United States District Court, N.D. California, San Jose Division
ORDER GRANTING DEFENDANTS' MOTION FOR SUMMARY
JUDGMENT RE: DKT. NO. 46
J. DAVILA United States District Judge
Plaintiff Tania McCash seeks disclosure of documents that the
FBI withheld in response to her request under the Freedom of
Information Act (“FOIA”), 5 U.S.C. § 552.
The FBI moves for summary judgment on the basis that these
documents are exempt from disclosure because they would
reveal secret law enforcement techniques. The FBI's
motion will be GRANTED.
sent FOIA requests to the CIA, NSA, and FBI seeking
disclosure of records about herself. Compl. ¶ 7, Dkt.
No. 1. The CIA responded that it had no relevant unclassified
records other than its past communications with her. Decl. of
Martha M. Lutz ¶ 12, Dkt. No. 23. As for classified
records, it responded that it could neither confirm nor deny
their existence (known as a “Glomar response”).
Id. ¶ 28. The NSA gave a similar reply, but it
noted that its search did not include earlier correspondence
from McCash. Supp. Decl. of Renee Kuntz ¶¶ 1-4,
Dkt. No. 32. The FBI found 44 pages of “complaints made
by Plaintiff on various subjects.” Decl. of David Hardy
¶ 5-15, Dkt. No. 24. Since the FBI determined that some
of those pages contained information that was exempt from
disclosure, it withheld two pages, released 32 pages with
redactions, and released ten pages in full. Id.
¶¶ 4, 15.
unsuccessfully appealed the agencies' responses. Compl.
¶¶ 13, 20, 27. She then brought this action,
alleging that each agency “failed to conduct an
adequate search for responsive records and has wrongfully
withheld” the documents she seeks. Id.
¶¶ 15, 21, 29.
agencies moved for summary judgment, arguing that their
searches were adequate, that their Glomar responses were
proper, and that the FBI properly withheld information that
fell within certain statutory exemptions.
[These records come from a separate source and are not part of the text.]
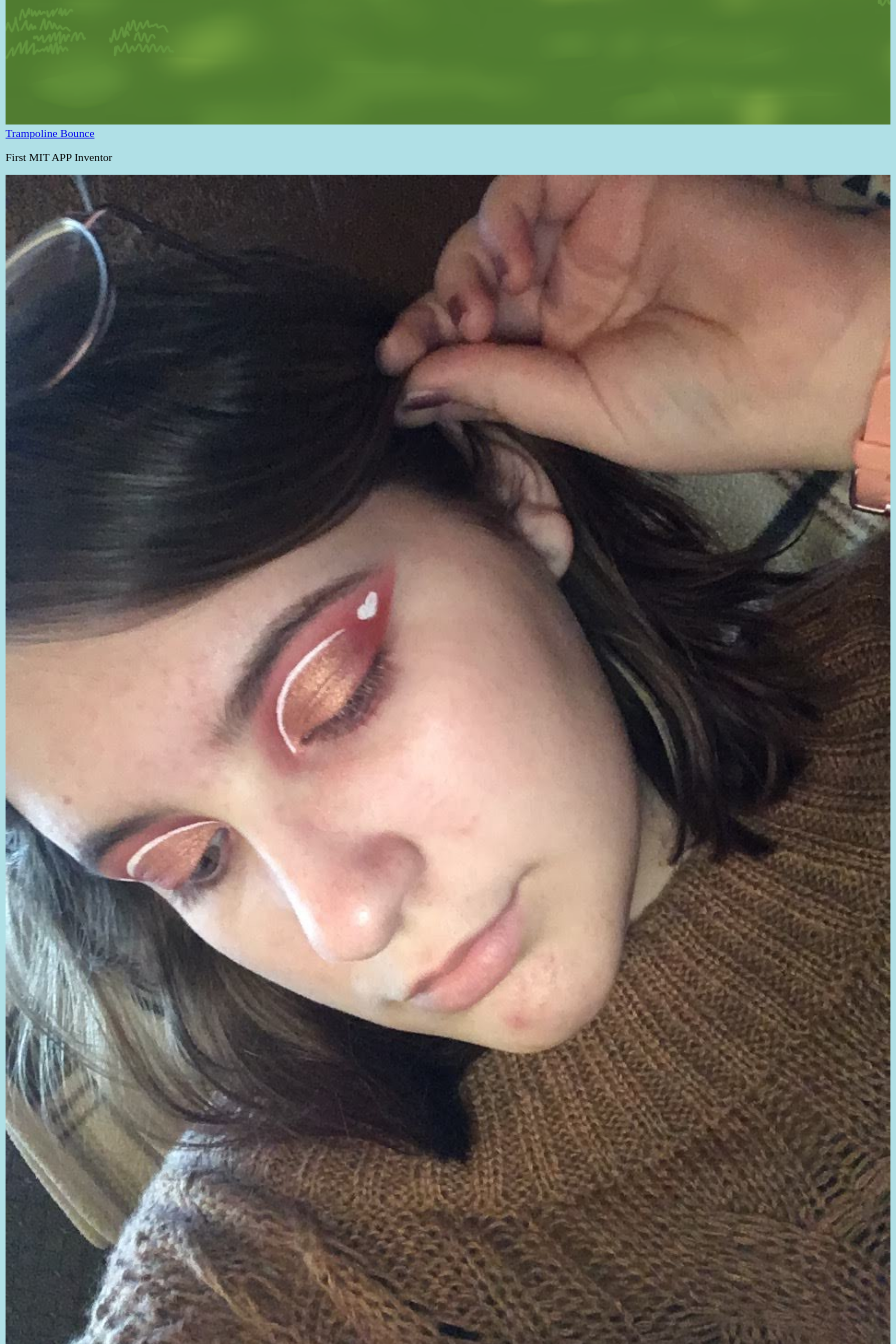
Repository: EMcmurray1862/emcmurray1862.github.io
Page: my_website/portfolio.html
The author's editor kept a record of every edit. The page is drawn from the files as they stood at one moment, then again after the next edit.
The browser window is 1280 px wide. The pictures show the part of the page from y = 1997 to 3917 px (the page is 6302 px tall before and 5563 px after), at 70% of full size.

Above is the page before.

### my_website/portfolio.html
<!doctype html>
	<html lang="en">
	  <head>
	    <meta charset="utf-8">
	    <title>Portfolio</title>
	  </head>
	  <body>
    <a href="index.html">Home</a>
    <a href="portfolio.html">Portfolio</a>
    <a href="about.html">About</a>
    <a href="makeup.html">MakeUp</a>

    <body style="background-color:powderblue;">
  <h1>Portfolio Page</h1>
  <p>This is a list of some of the creations I've created in my CSP 2019-2020 class.</p>

<!-- Portfolio Gallery Grid -->
c
<div class="row">
  <div class="column">
    <div class="content">
    <img src="images/scratch.PNG" style="width:100%" "length:200%">
      <a href="https://scratch.mit.edu/projects/326744008/">Save Marine Life</a>
      <p>First scratch project made from scratch </p>
    </div>
  </div>
  <div class="column">
    <div class="content">
    <img src="images/backyard.png" style="width:100%" "length:200%">
      <a href="https://scratch.mit.edu/projects/326744008/">Trampoline Bounce</a>
      <p>First MIT APP Inventor </p>
    </div>
  </div>
  <div class="column">
    <div class="content">
    <img src="images/valentines_look.jpg" style="width:100%" "length:100%">
       <h3>February 14, 2019 </h3>
    </div>
  </div>
  <div class="column">
    <div class="content">
    <img src="images/yellow_cutcrease.jpg" style="width:100%" "length:100%">
      <h3>August 2, 2019 </h3>
     </div>
  </div>
	  </body>
	</html>

After the next edit:
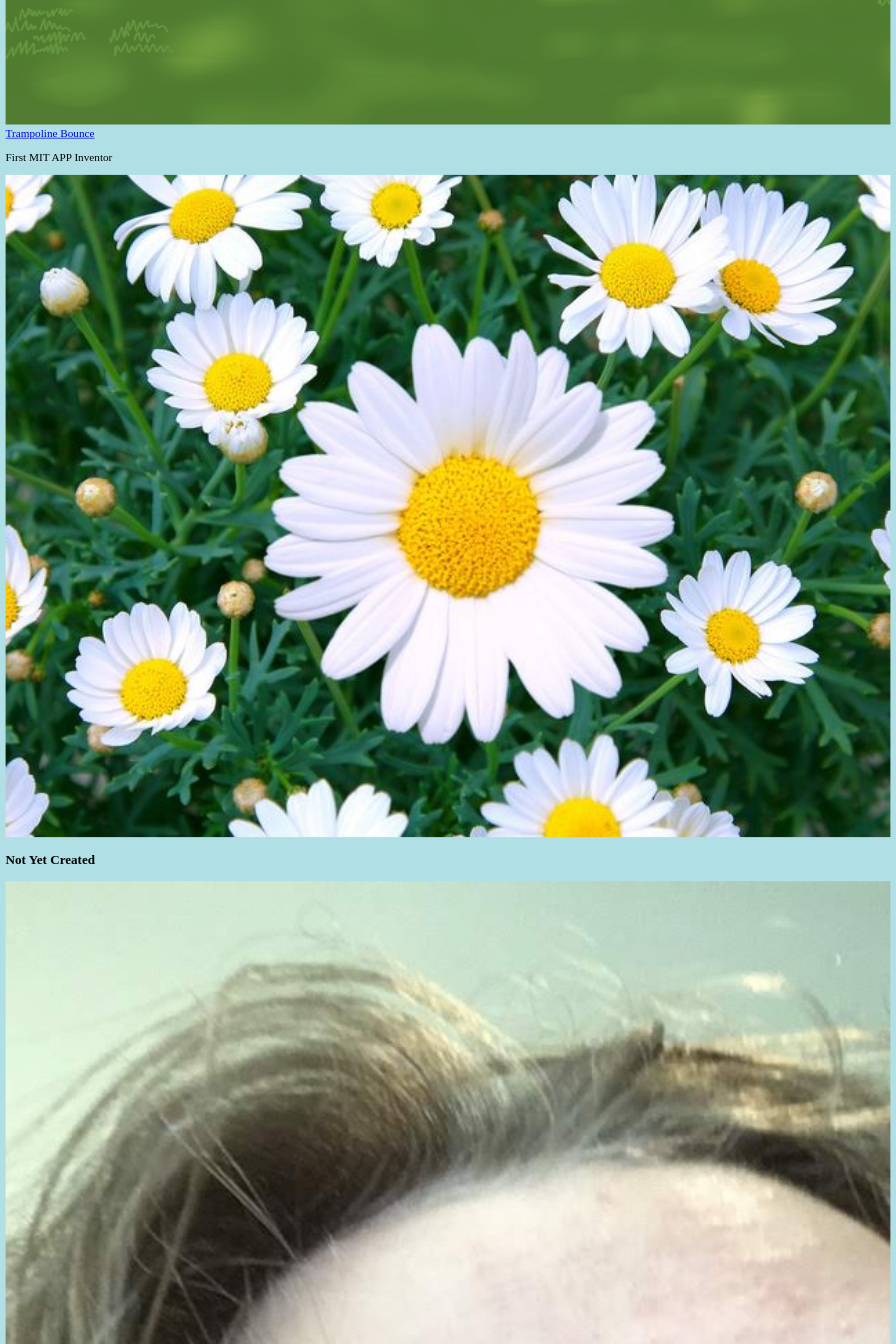
The edit:
--- a/my_website/portfolio.html
+++ b/my_website/portfolio.html
@@ -33,8 +33,8 @@
   </div>
   <div class="column">
     <div class="content">
-    <img src="images/valentines_look.jpg" style="width:100%" "length:100%">
-       <h3>February 14, 2019 </h3>
+    <img src="images/daisy.jpg" style="width:100%" "length:100%">
+       <h3>Not Yet Created </h3>
     </div>
   </div>
   <div class="column">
Dkt. No. 22. This
Court held that the searches, Glomar responses, and partial
withholdings were proper, but that the FBI failed to explain
why it withheld two pages in full, or why those pages could
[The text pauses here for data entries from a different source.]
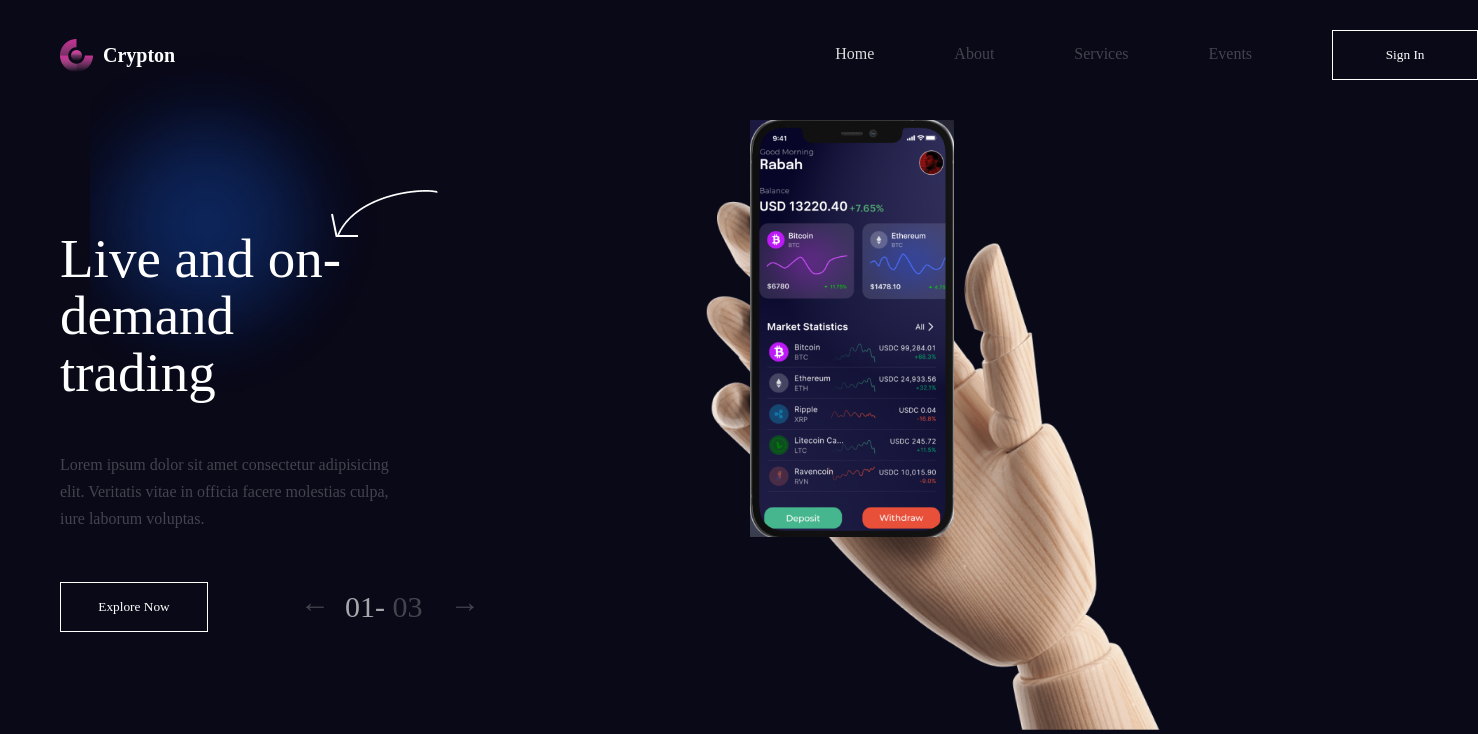
Repository: isaacCodes1/Crypton-Website
Page: index.html
The author's editor kept a copy of each file at every save. The page is drawn from the files as they stood at one save, then again after the next save.
The browser window is 1280 px wide. The page is 1478 px wide, so the pictures cover 1478 px, including what lies to the right of the window. The pictures show the whole page.

Above is the page before, as saved 2024-05-14 21:00:50.

### index.html
<!DOCTYPE html>
<html lang="en">
  <head>
    <meta charset="UTF-8" />
    <meta name="viewport" content="width=device-width, initial-scale=1.0" />
    <link rel="stylesheet" href="style.css" />
    <title>Crypton HomePage</title>
  </head>
  <body>
    <header>
      <nav>
        <div class="headerGen">
          <div class="logo">
            <img class="logoImage" src="/Assets/Group 605.png" alt="" />
            <p class="logoText">Crypton</p>
            <ul>
              <li>Home</li>
              <li style="color: #d6d5d54a">About</li>
              <li style="color: #d6d5d54a">Services</li>
              <li style="color: #d6d5d54a">Events</li>
              <button class="sign">Sign In</button>
            </ul>
          </div>
        </div>
      </nav>
    </header>
    <section>
      <div class="firstSectionGeneral">
        <div class="liveTexts">
          <h1 class="liveText"><span><img class="shadow" src="/Assets/shadow.png" alt=""></span><span><img class="arrow" src="/Assets/Arrow_03.png" alt=""></span>Live and on-demand trading</h1>
          <p class="lorem">
            Lorem ipsum dolor sit amet consectetur adipisicing elit. Veritatis
            vitae in officia facere molestias culpa, iure laborum voluptas.
          </p>
          <button class="explore">Explore Now</button>
          <span class="rArrow">&#8592;</span>
          <p class="innerP">01- <span class="theBrownNumber">03</span></p>
          <span class="lArrow">&#8594;</span>
        </div>
      </div>
    </section>
    <section>
      <div class="handDiv">
        <div class="woodenHand">
          <img class="wood" src="/Assets/rabat.png
          " alt="">
          <img class="hand" src="/Assets/Hand.png" alt="">
        </div>
      </div>
    </section>
  </body>
</html>

### style.css
    * {
    margin: 0;
    padding: 0;
    box-sizing: border-box;
    font-family: "poppins";
    }
body{
    background-color: rgb(9, 9, 24);
}
/* NavBar */
.logo {
    display: flex;
    align-items: center;
    gap: 10px;
    padding-top: 30px;
    margin-left: 60px;
    margin-bottom: 150px;
    cursor: pointer;
}
.logoText{
    font-size: 20px;
    color: #fff;
    margin-right: 650px;
    font-weight: 600;
}
.logo ul{
    display: flex;
    color: #dedcdc;
    list-style: none;
    gap: 80px;
    display: flex;
    align-items: center;
    cursor: pointer;
}
    .logo ul li {
        list-style: none;
        display: inline-block;
        /* padding: 8px 12px; */
        position: relative;
    }
    .logo ul li::after {
        content: "";
        width: 0%;
        height: 2px;
        background: #fff;
        display: block;
        margin: auto;
        transition: 0.5s;
    }
    .logo ul li:hover::after {
        width: 70%;
    }

.sign{
    width: 146px;
    height: 50px;
    border: 1px solid #fff;
    background: transparent;
    color: #fff;
    cursor: pointer;
}
/* Landing Page */
.liveTexts{
    /* display: flex; */
}
.liveText{
    display: flex;
    flex-direction: column;
    font-size: 55px;
    width: 340px;
    line-height: 57px;
    color: #fff;
    margin-left: 60px;
    font-weight: normal;
    margin-bottom: 50px;
}
.shadow{
    width: 25%;
    position: absolute;
    top: 20px;
    left: 90px;
    z-index: -1;
}
.lorem{
    color: #d6d5d54a;
    width: 27%;
    margin-left: 60px;
    line-height: 27px;
    margin-bottom: 50px;
}
.explore{
    margin-left: 60px;
    width: 148px;
    height: 50px;
    background: transparent;
    color: #fff;
    border: 1px solid #fff;
}
.arrow{
    position: absolute;
    top: 120px;
    left: 290px;
}
.rArrow{
    position: absolute;
    font-size: 30px;
    top: 585px;
    left: 300px;
    margin-right: 200px;
    color: #d6d5d54a;
    display: flex;
    align-items: center;
}
.lArrow{
    position: absolute;
    font-size: 30px;
    top: 585px;
    left: 450px;
    color: #d6d5d54a;
    display: flex;
    align-items: center;
}
.innerP{
    position: absolute;
    left: 345px;
    top: 590px;
    color: #ffffffa4;
    font-size: 30px;
}
.theBrownNumber{
    color: #d6d5d54a;
}
/* Wooden Hand Image */
.handDiv{
    display: flex;
    position: absolute;
    top: 190px;
    right: 120px;
}
.hand{
    height: 75vh;
}
.wood{
    position: absolute;
    right: 206px;
    top: -70px;
    width: 45%;
}

After the next save:
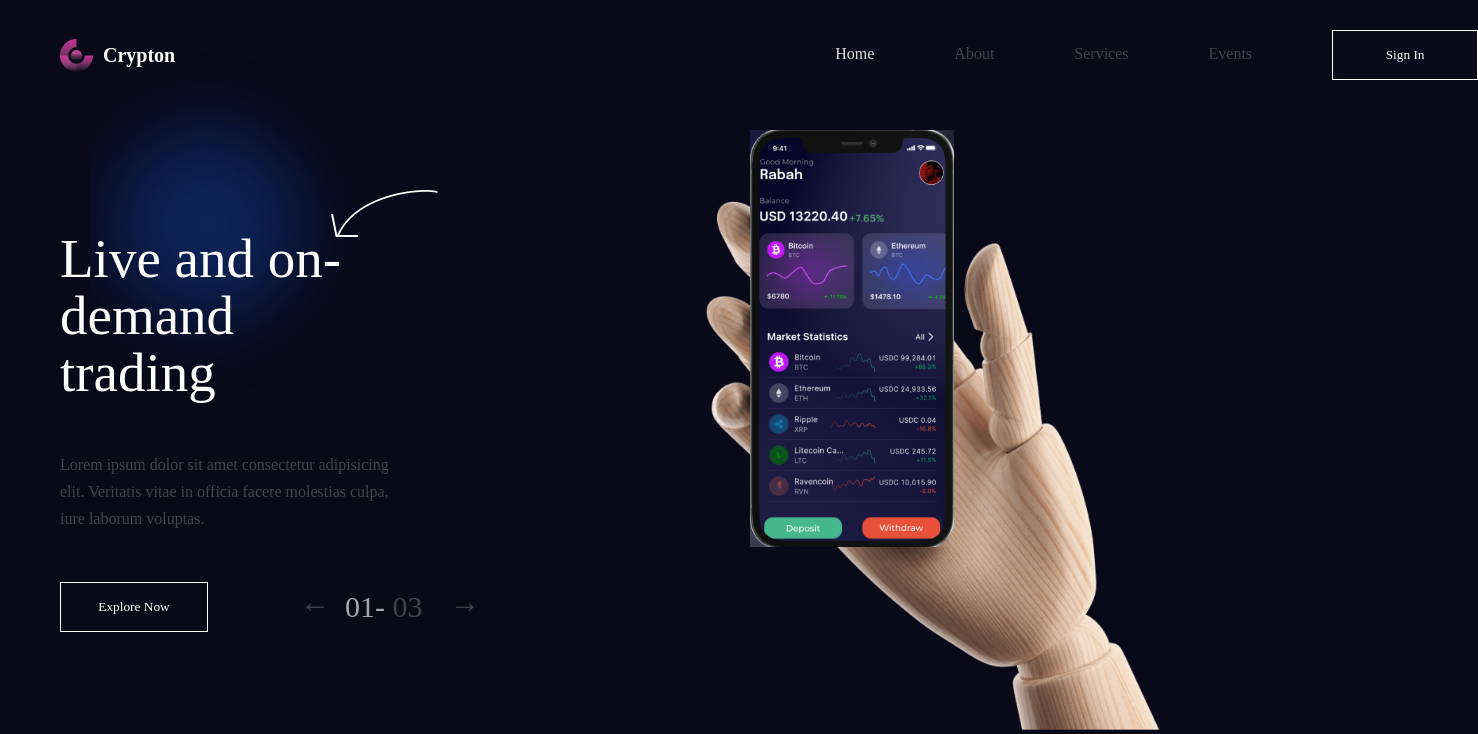
Saved 7 s later.
--- a/style.css
+++ b/style.css
@@ -143,6 +143,6 @@ body{
 .wood{
     position: absolute;
     right: 206px;
-    top: -70px;
+    top: -60px;
     width: 45%;
 }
not be partially redacted. Id. at 9-24.
now move for summary judgment on the basis that the FBI
properly withheld those two pages. Defs.' Mot. for Summ.
J. (“MSJ”), Dkt. No. 46.
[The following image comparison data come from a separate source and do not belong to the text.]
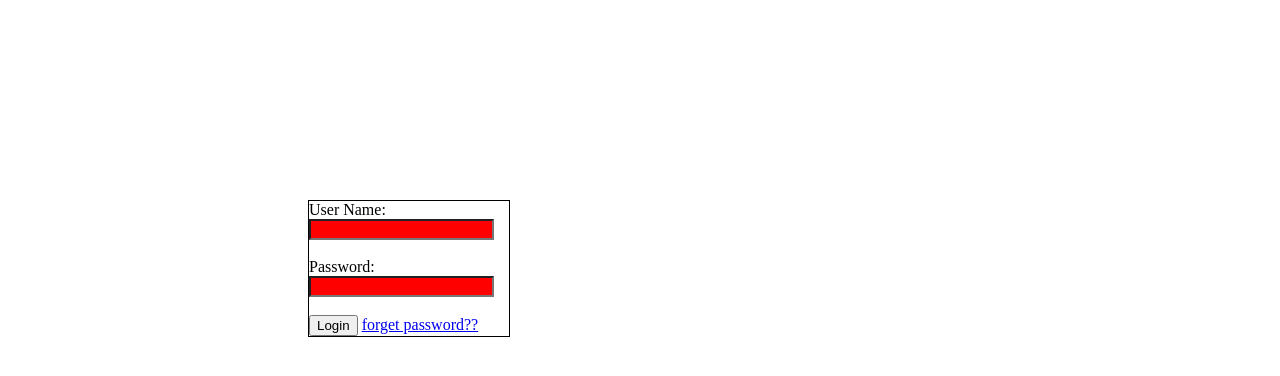
Repository: AmritOjha01/sms
Page: http://localhost/StudentManagementSystem/UserController?action=listUser
An editor plug-in stored every save of this project. The page is shown before and after the next save, followed by the edit.
The browser window is 1280 px wide. The pictures show the whole page.
The page is served by Tomcat 9.

Above is the page before, as saved 2017-03-27 11:28:13.

After the next save:
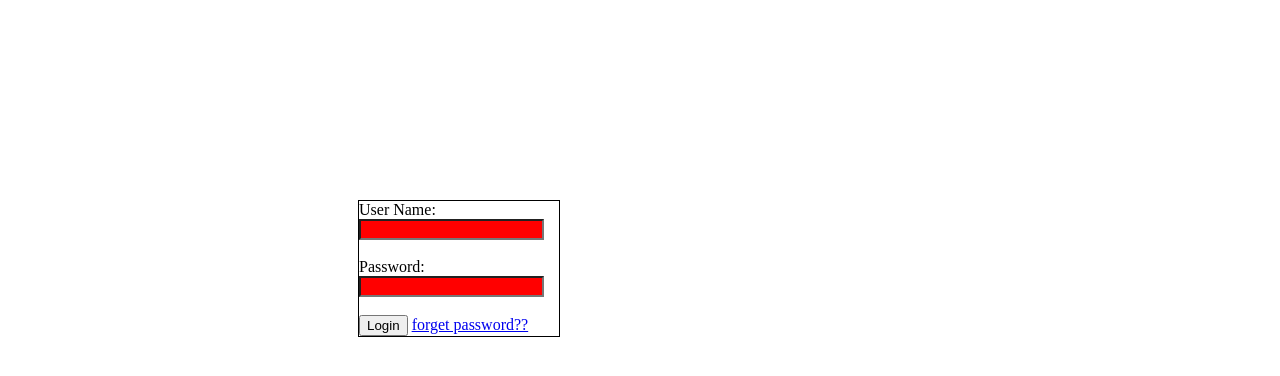
Saved 34 s later.
--- a/StudentManagementSystem/WebContent/resources/customcss/demo.css
+++ b/StudentManagementSystem/WebContent/resources/customcss/demo.css
@@ -3,7 +3,7 @@
 	width: 200px;
 	border-width: 1px;
 	border-style: solid;
-	margin: 200px 0px 0px 300px;
+	margin: 200px 0px 0px 350px;
 }
 .css-style {
 	background-color: red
judgment is proper where no genuine issue of material fact
exists and the moving party is entitled to judgment as a
matter of law.” Samuels v. Holland American Line-
USA Inc., 656 F.3d 948, 952 (9th Cir. 2011) (citing
Fed.R.Civ.P. 56(a)). The Court “must draw all
reasonable inferences in favor of the nonmoving party.”
Id. “The central issue is ‘whether the
evidence presents a sufficient disagreement to require
submission to a jury or whether it is so onesided that one
party must prevail as a matter of law.'”
Id. (quoting Anderson v. Liberty Lobby,
Inc., 477 U.S. 242, 251-52 (1986)). Pro se pleadings and
motions should be construed liberally. Resnick v.
Hayes, 213 F.3d 443, 447 (9th Cir. 2000).
Summary Judgment in FOIA Cases
agency withholds information that is responsive to a FOIA
request, it must prove that the information falls within a
statutory exception to the disclosure requirement. See
Dobronski v. FCC, 17 F.3d 275, 277 (9th Cir. 1994). The
agency may submit affidavits to satisfy its burden, but
“the government ‘may not rely upon conclusory and
generalized allegations of exemptions.' ”
Kamman v. IRS, 56 F.3d 46, 48 (9th Cir.1995)
(quoting Church of Scientology v. U.S. Dep't of the
Army, 611 F.2d 738, 742 (9th Cir.1979)). The
agency's “affidavits must contain ‘reasonably
detailed descriptions of the documents and allege facts
sufficient to establish an exemption.' ”
Id. (quoting Lewis v. IRS, 823 F.2d 375,
378 (9th Cir. 1987)).
argues that the FBI has not adequately justified its decision
to withhold the two pages at issue. Pl.'s Opp'n to
Defs.' Mot. for Summ. J. ...